More information can be found here: Department of Energy - Hanford website (last updated June 16, 2011): http://www.hanford. gov/page.cfm/RiverCorridor

Please take the time to tell the Department of Energy "No" to more radioactive waste being brought to Hanford. Your health and the health of your family depend on it.

Sandra Ihrig

The Dalles

Latest stories

Latest video:

Parkdale third graders sing "12 Disaster Days of Christmas"
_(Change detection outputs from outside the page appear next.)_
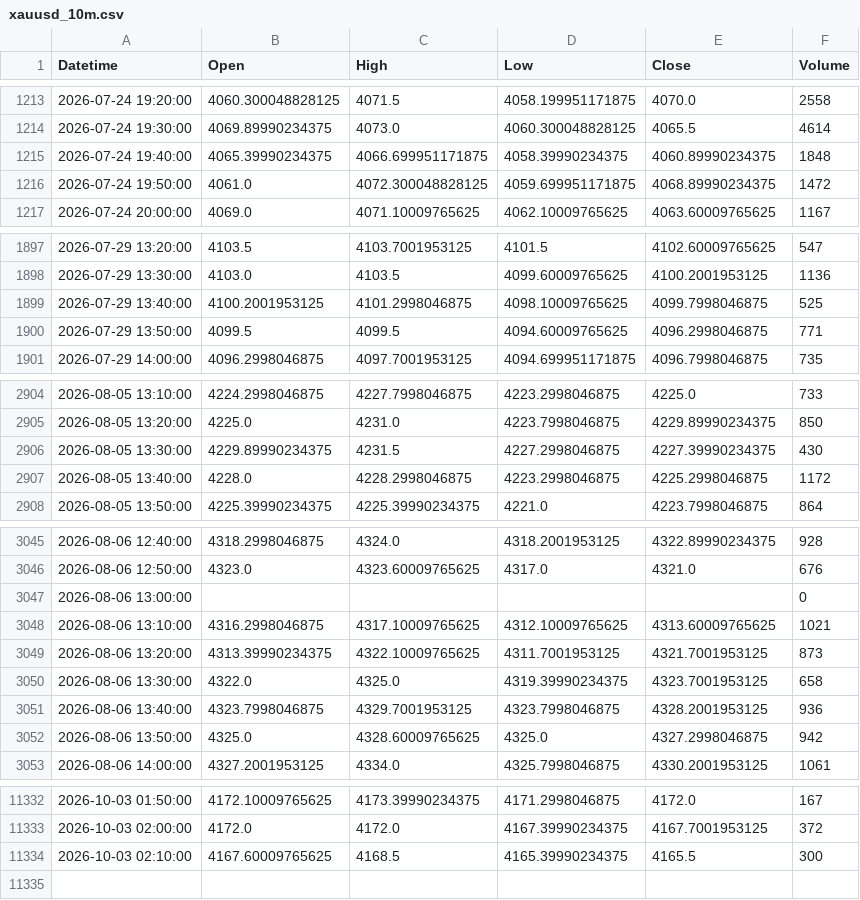
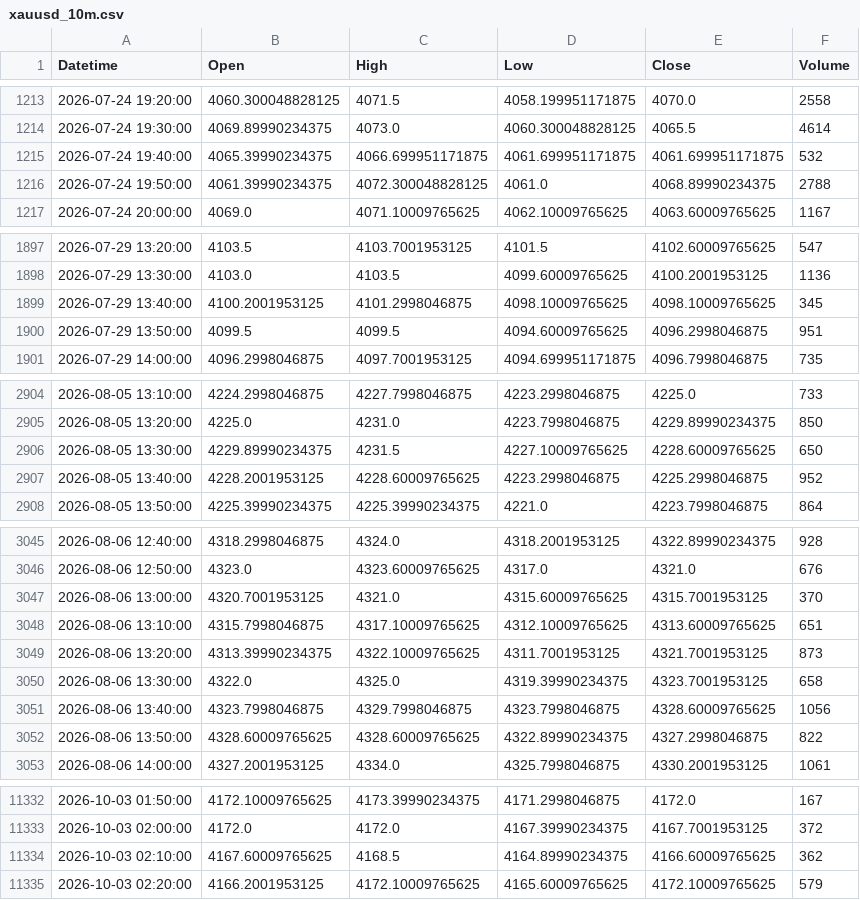
Before and after one commit to shikerkattiyar11-debug/xauusd-gold-data, a CSV file: data/xauusd_10m.csv, drawn as a sheet; only a part is shown, gaps mark what is left out; the diff covers the shown part only.

```diff
--- a/data/xauusd_10m.csv
+++ b/data/xauusd_10m.csv
@@ -1214,4 +1214,4 @@ Datetime,Open,High,Low,Close,Volume
 2026-07-24 19:30:00,4069.89990234375,4073.0,4060.300048828125,4065.5,4614
-2026-07-24 19:40:00,4065.39990234375,4066.699951171875,4058.39990234375,4060.89990234375,1848
-2026-07-24 19:50:00,4061.0,4072.300048828125,4059.699951171875,4068.89990234375,1472
+2026-07-24 19:40:00,4065.39990234375,4066.699951171875,4061.699951171875,4061.699951171875,532
+2026-07-24 19:50:00,4061.39990234375,4072.300048828125,4061.0,4068.89990234375,2788
 2026-07-24 20:00:00,4069.0,4071.10009765625,4062.10009765625,4063.60009765625,1167
@@ -1898,4 +1898,4 @@ Datetime,Open,High,Low,Close,Volume
 2026-07-29 13:30:00,4103.0,4103.5,4099.60009765625,4100.2001953125,1136
-2026-07-29 13:40:00,4100.2001953125,4101.2998046875,4098.10009765625,4099.7998046875,525
-2026-07-29 13:50:00,4099.5,4099.5,4094.60009765625,4096.2998046875,771
+2026-07-29 13:40:00,4100.2001953125,4101.2998046875,4098.10009765625,4098.10009765625,345
+2026-07-29 13:50:00,4099.5,4099.5,4094.60009765625,4096.2998046875,951
 2026-07-29 14:00:00,4096.2998046875,4097.7001953125,4094.699951171875,4096.7998046875,735
@@ -2905,4 +2905,4 @@ Datetime,Open,High,Low,Close,Volume
 2026-08-05 13:20:00,4225.0,4231.0,4223.7998046875,4229.89990234375,850
-2026-08-05 13:30:00,4229.89990234375,4231.5,4227.2998046875,4227.39990234375,430
-2026-08-05 13:40:00,4228.0,4228.2998046875,4223.2998046875,4225.2998046875,1172
+2026-08-05 13:30:00,4229.89990234375,4231.5,4227.10009765625,4228.60009765625,650
+2026-08-05 13:40:00,4228.2001953125,4228.60009765625,4223.2998046875,4225.2998046875,952
 2026-08-05 13:50:00,4225.39990234375,4225.39990234375,4221.0,4223.7998046875,864
@@ -3046,8 +3046,8 @@ Datetime,Open,High,Low,Close,Volume
 2026-08-06 12:50:00,4323.0,4323.60009765625,4317.0,4321.0,676
-2026-08-06 13:00:00,,,,,0
-2026-08-06 13:10:00,4316.2998046875,4317.10009765625,4312.10009765625,4313.60009765625,1021
+2026-08-06 13:00:00,4320.7001953125,4321.0,4315.60009765625,4315.7001953125,370
+2026-08-06 13:10:00,4315.7998046875,4317.10009765625,4312.10009765625,4313.60009765625,651
 2026-08-06 13:20:00,4313.39990234375,4322.10009765625,4311.7001953125,4321.7001953125,873
 2026-08-06 13:30:00,4322.0,4325.0,4319.39990234375,4323.7001953125,658
-2026-08-06 13:40:00,4323.7998046875,4329.7001953125,4323.7998046875,4328.2001953125,936
-2026-08-06 13:50:00,4325.0,4328.60009765625,4325.0,4327.2998046875,942
+2026-08-06 13:40:00,4323.7998046875,4329.7998046875,4323.7998046875,4328.60009765625,1056
+2026-08-06 13:50:00,4328.60009765625,4328.60009765625,4322.89990234375,4327.2998046875,822
 2026-08-06 14:00:00,4327.2001953125,4334.0,4325.7998046875,4330.2001953125,1061
@@ -11333,2 +11333,3 @@ Datetime,Open,High,Low,Close,Volume
 2026-10-03 02:00:00,4172.0,4172.0,4167.39990234375,4167.7001953125,372
-2026-10-03 02:10:00,4167.60009765625,4168.5,4165.39990234375,4165.5,300
+2026-10-03 02:10:00,4167.60009765625,4168.5,4164.89990234375,4166.60009765625,362
+2026-10-03 02:20:00,4166.2001953125,4172.10009765625,4165.60009765625,4172.10009765625,579
```
Also changed, not shown: 7 edited cells elsewhere in this file, data/xauusd_15m.csv, data/xauusd_1d.csv, 3 other files.
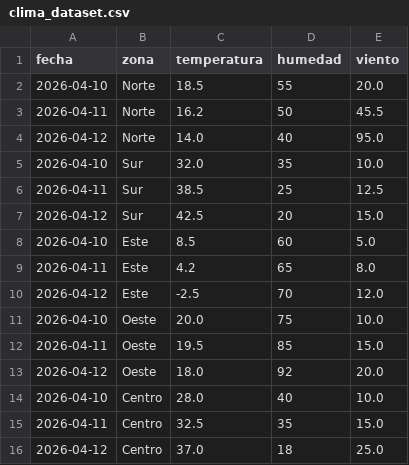
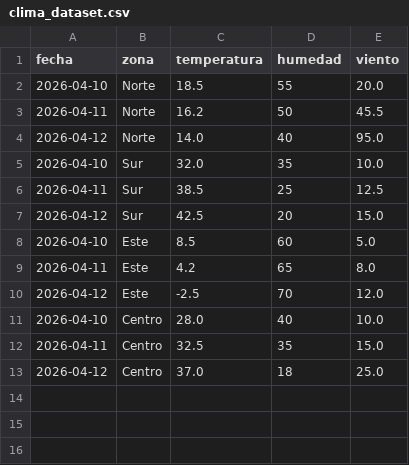
Before and after one commit to gconforto-debug/proyecto-clima-ayuntamiento, a CSV file: clima_dataset.csv, drawn as a sheet.

Commit message:
fix: probando nuevas alertas con nuevo csv v3

```diff
--- a/clima_dataset.csv
+++ b/clima_dataset.csv
@@ -10,5 +10,2 @@ fecha,zona,temperatura,humedad,viento
 2026-04-12,Este,-2.5,70,12.0
-2026-04-10,Oeste,20.0,75,10.0
-2026-04-11,Oeste,19.5,85,15.0
-2026-04-12,Oeste,18.0,92,20.0
 2026-04-10,Centro,28.0,40,10.0
```
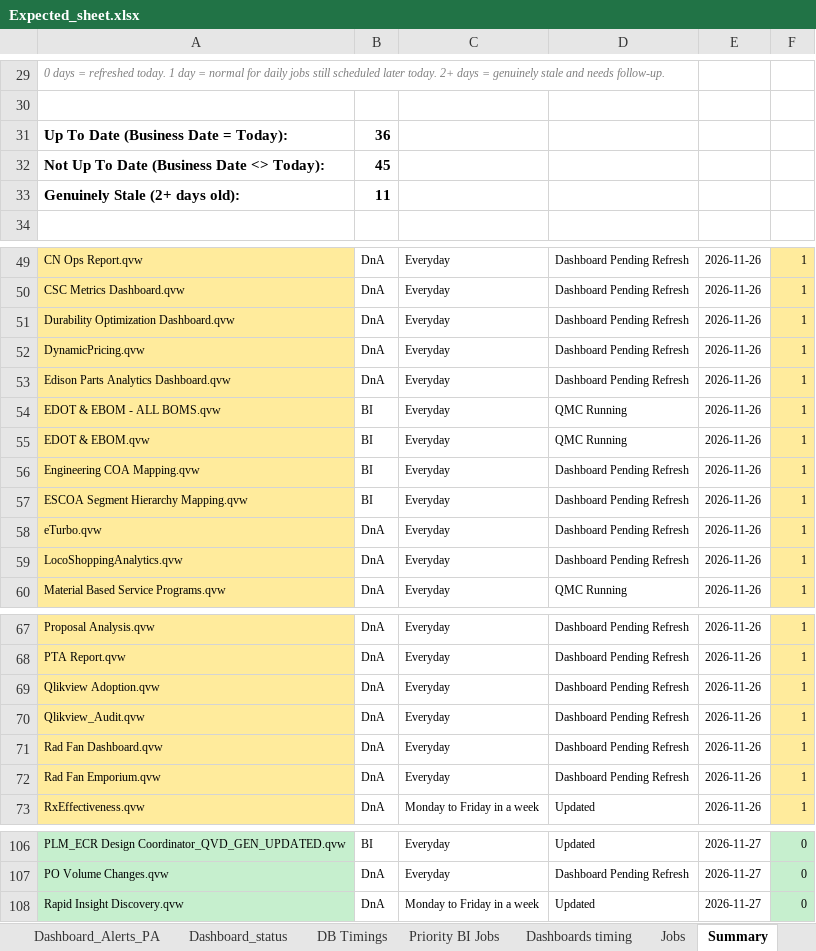
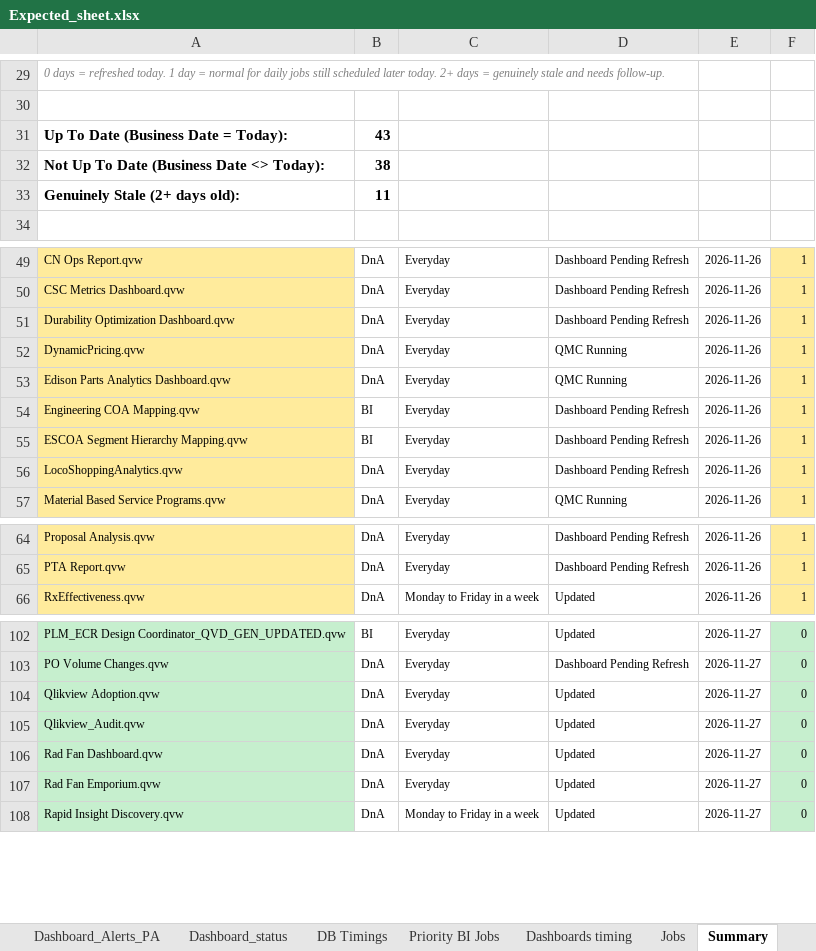
Before and after one commit to warriorcool1213-blip/Wabtec_Qlik_DB-s, an Excel workbook: Expected_sheet.xlsx, sheet Summary, drawn as a sheet; only a part is shown, gaps mark what is left out; values as stored, in another font and other column widths than the file's, no borders; removed rows and columns are numbered as before the commit, all else as after; the diff covers the shown part only; the diff names each change by its address in the sheet, - before the commit and + after, or states it on an @@ line.

Commit message:
Auto refresh dashboard data

```diff
--- a/Expected_sheet.xlsx (sheet Summary)
+++ b/Expected_sheet.xlsx (sheet Summary)
-B31: 36
+B31: 43
-B32: 45
+B32: 38
-D52:D53: Dashboard Pending Refresh
+D52:D53: QMC Running
-row 54: EDOT & EBOM - ALL BOMS.qvw | BI | Everyday | QMC Running | 2026-11-26 | 1
-row 55: EDOT & EBOM.qvw | BI | Everyday | QMC Running | 2026-11-26 | 1
-row 58: eTurbo.qvw | DnA | Everyday | Dashboard Pending Refresh | 2026-11-26 | 1
-row 69: Qlikview Adoption.qvw | DnA | Everyday | Dashboard Pending Refresh | 2026-11-26 | 1
-row 70: Qlikview_Audit.qvw | DnA | Everyday | Dashboard Pending Refresh | 2026-11-26 | 1
-row 71: Rad Fan Dashboard.qvw | DnA | Everyday | Dashboard Pending Refresh | 2026-11-26 | 1
-row 72: Rad Fan Emporium.qvw | DnA | Everyday | Dashboard Pending Refresh | 2026-11-26 | 1
+row 104: Qlikview Adoption.qvw | DnA | Everyday | Updated | 2026-11-27 | 0
+row 105: Qlikview_Audit.qvw | DnA | Everyday | Updated | 2026-11-27 | 0
+row 106: Rad Fan Dashboard.qvw | DnA | Everyday | Updated | 2026-11-27 | 0
+row 107: Rad Fan Emporium.qvw | DnA | Everyday | Updated | 2026-11-27 | 0
```
Also changed, not shown: 3 added rows and 4 edited cells elsewhere in this sheet, sheet Jobs, sheet Waiting, sheet Running, sheet Dashboard_status, sheet Dashboard_Alerts_PA, sheet DB Timings, 3 more sheets.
Welcome to your sing-able Christmas gift list. What follows is an emergency rendition of “12 Days of Christmas” – for outfitting your home or car in case of snow storm, earthquake, flood or other emergency. Read it as a simple list, or sing it to the tune of “12 Days” – you know, as in “ … and a partridge in a pear tree…” Not to make light of it, but the song is a familiar framework for a set of gift ideas that you could consider gathering together, even if the recipient already owns items such as a bunch of coats, tire chains and flashlights. Stores throughout the Gorge are stocked up on all these items. Buying all 12 days might be prohibitive, but here are three ideas for checking any of the dozen off your list (notations follow, 1-12.) The gift items needed to stay warm, dry and safe are also coded to suggest items in your abode (A) in your car (C) or both (B). 12 Gallons of Water (A) 11 Family meals (B) 10 Cans of propane (A) 9 Hygiene bags (B) 8 Packs of batteries (A) 7 Spare coats (B) 6 Bright red flares (C) 5 Cozy blankets (B) 4 Tire chains (C) 3 Flashlights (B) 2 cell phone chargers (B) 1 And a crush-proof first aid kit (B) Price ranges? Here’s a few quotes for days Three, Two, Four and Nine: n A family gift of flashlights (three will run $15-30, Hood River Supply, Tum-A-Lum) n Cell phone chargers (two will run $30-60) n Tire chains (basic set, $30, Les Schwab, returnable if unused for the winter) n Family meals ($100 or so should cover the basics for three or four reasonably well-fed days) n The home kit should be kept in a handy place near an exit, and remember that water needs to be replenished every few months. If you have a solid first aid kit already, switch out the gift idea with “and-a-sto-o-u-t- tub-for it-all …” Otherwise, it’s a case of assembling your home or car kits and making sure all members of the family know what the resources are and how to use them (ie flares and propane). Emergency situations are at worst life-threatening, at best deeply uncomfortable if you and your family are left without power for an extended period, or traveling and find yourself in a situation where you need to wait out a storm, lengthy traffic delay, or other crisis. Notes on the 12 gift ideas: 12 – Gallons of water: that’s one per person in a four-member family to last for three days, the recommended minimum to be prepared for utility outages. 11 – Easy-open packaged goods, energy bars, dried food and nuts are good things to include for nutrition. Think of what your family of four needs for three days to stay fortified and hydrated (see number 12). Can-opener also recommended 10 – If you have a propane camping stove, keep extra fuel handy. 9 – Hygiene bags: put packaged moistened towelettes, toilet paper, and plastic ties in large garbage bags (for personal sanitation) Resource list courtesy of Hood River County Emergency Management, Barbara Ayers, manager/ 541-386-1213. The county also reminds residents to Get a Kit, Make A Plan to connect your family if separated, and Stay Informed. See www.co.hood-river.or.us to opt-in for citizen alerts. Enlarge

Log in to comment

News from our Community Partners